The gloves are off! But they should be on, says the state of California. Many chefs are up in arms about having to wear gloves while cooking, in accordance with a new food safety law that goes into effect over the next six months.
The new law bans bare-handed contact with many kinds of foods, but some chefs say the law is confusing, ineffective, bad for the environment and can compromise a final dish.
"The band-aid of a blanket glove regulation is potentially dangerous," says Neal Fraser, chef-owner of BLD restaurant and Fritzi Dog. "People get into the tendency to not wash their hands. And environmentally it's very unfriendly. It's funny that at the same time L.A. institutes a plastic bag ban, there's this."
Gov. Jerry Brown signed legislation that made changes to the California Retail Food Code in an effort to curtail foodborne illnesses, and those changes include a law that says "food employees shall not contact exposed, ready-to-eat food with their bare hands."
That means cooks must wear single-use gloves or use utensils when handling food such as sushi, bread, fresh fruit and vegetables and any cooked components of dishes that will be plated for customers.
"For the most part I use gloves throughout my whole preparation process," said Niki Nakayama, the chef of N/naka who makes sushi as part of her Japanese kaiseki-like meals, "and I have no problem wearing gloves for plating something. I'm on the fence about the cleanliness of gloves all the time."
But most important for her, "making sushi is incredibly hard to do with gloves on. No. 1, the rice is so sticky, the rice would stick to the gloves undoubtedly. Plus you lose that sense of feel, which is everything in sushi making. You have to know exactly the right pressure to put on ingredients. Wearing a glove would hurt the product."
Others have welcomed the new regulations. "I think it's a good thing," said Mary C. Fitzgerald of Safe & Sound food safety consultants. "It both raises awareness and raises the bar that everyone’s responsible to prevent foodborne illness."
The use of gloves and utensils during cooking was formerly a suggestion in the food safety code and is now a requirement. So "I don't think [the law] was unexpected," said Angelica Pappas, a spokeswoman for the California Restaurant Assn. "Other states have similar rules, and a lot of restaurants are already practicing this, especially the bigger companies and multi-chain operators.

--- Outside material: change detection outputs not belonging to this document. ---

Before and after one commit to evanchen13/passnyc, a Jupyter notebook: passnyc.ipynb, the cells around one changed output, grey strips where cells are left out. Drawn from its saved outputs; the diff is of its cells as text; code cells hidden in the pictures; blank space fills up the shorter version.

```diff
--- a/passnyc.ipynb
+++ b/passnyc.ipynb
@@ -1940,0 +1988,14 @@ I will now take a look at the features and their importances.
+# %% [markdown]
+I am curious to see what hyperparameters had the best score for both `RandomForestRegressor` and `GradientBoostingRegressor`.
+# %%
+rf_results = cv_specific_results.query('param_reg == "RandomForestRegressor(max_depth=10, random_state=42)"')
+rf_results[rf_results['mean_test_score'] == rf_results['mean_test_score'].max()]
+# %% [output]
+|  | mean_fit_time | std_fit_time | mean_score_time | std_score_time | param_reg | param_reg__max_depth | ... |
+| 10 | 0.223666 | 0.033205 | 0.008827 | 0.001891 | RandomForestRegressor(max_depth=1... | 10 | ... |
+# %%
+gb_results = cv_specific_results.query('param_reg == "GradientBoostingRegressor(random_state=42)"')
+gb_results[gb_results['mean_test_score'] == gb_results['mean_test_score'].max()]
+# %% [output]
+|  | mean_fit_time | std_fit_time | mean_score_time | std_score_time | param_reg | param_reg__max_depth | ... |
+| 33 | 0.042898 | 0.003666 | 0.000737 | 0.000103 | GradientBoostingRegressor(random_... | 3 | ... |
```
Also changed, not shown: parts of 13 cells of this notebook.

It wasn't anything unforeseen."
But it is also confusing. "A law intended to regulate employees at a Subway is now being applied to fine dining, which operates at a different capacity with a different approach to training and a different caliber of employees," said Jordan R. Bernstein, an attorney at Michelman & Robinson who provides general counsel for restaurant clients and recently notified them of the new law.
"I've spoken to some chefs that I work with who have a lot of questions," Bernstein said. "They're restaurant managers and operators who have many employees contacting food and have been doing it in a certain manner for a long time, and -- other than 'everybody wear gloves' -- don't know how to comply with the new law."
Food safety experts note that there are guidelines for using gloves properly, and the CRA pushed for a six-month rollout so restaurants would have time to become informed and comply.
Restaurants can apply for an exemption by fulfilling strict requirements for training and written guidelines. But it's not clear how the Los Angeles County health department will enforce the new regulations or how it would allot exemptions. No one at the health department was available for comment late Friday.
"When I heard about it, I thought, 'No, you're joking.' This is terrible," said Roxana Jullapat, pastry chef at Cooks County.
"Who's saying gloves can't cause cross-contamination or can't get dirty? Outside or inside. Nothing good is happening in there where it's warm and sweaty. And I bet it’s three months before a glove shows up in a salad."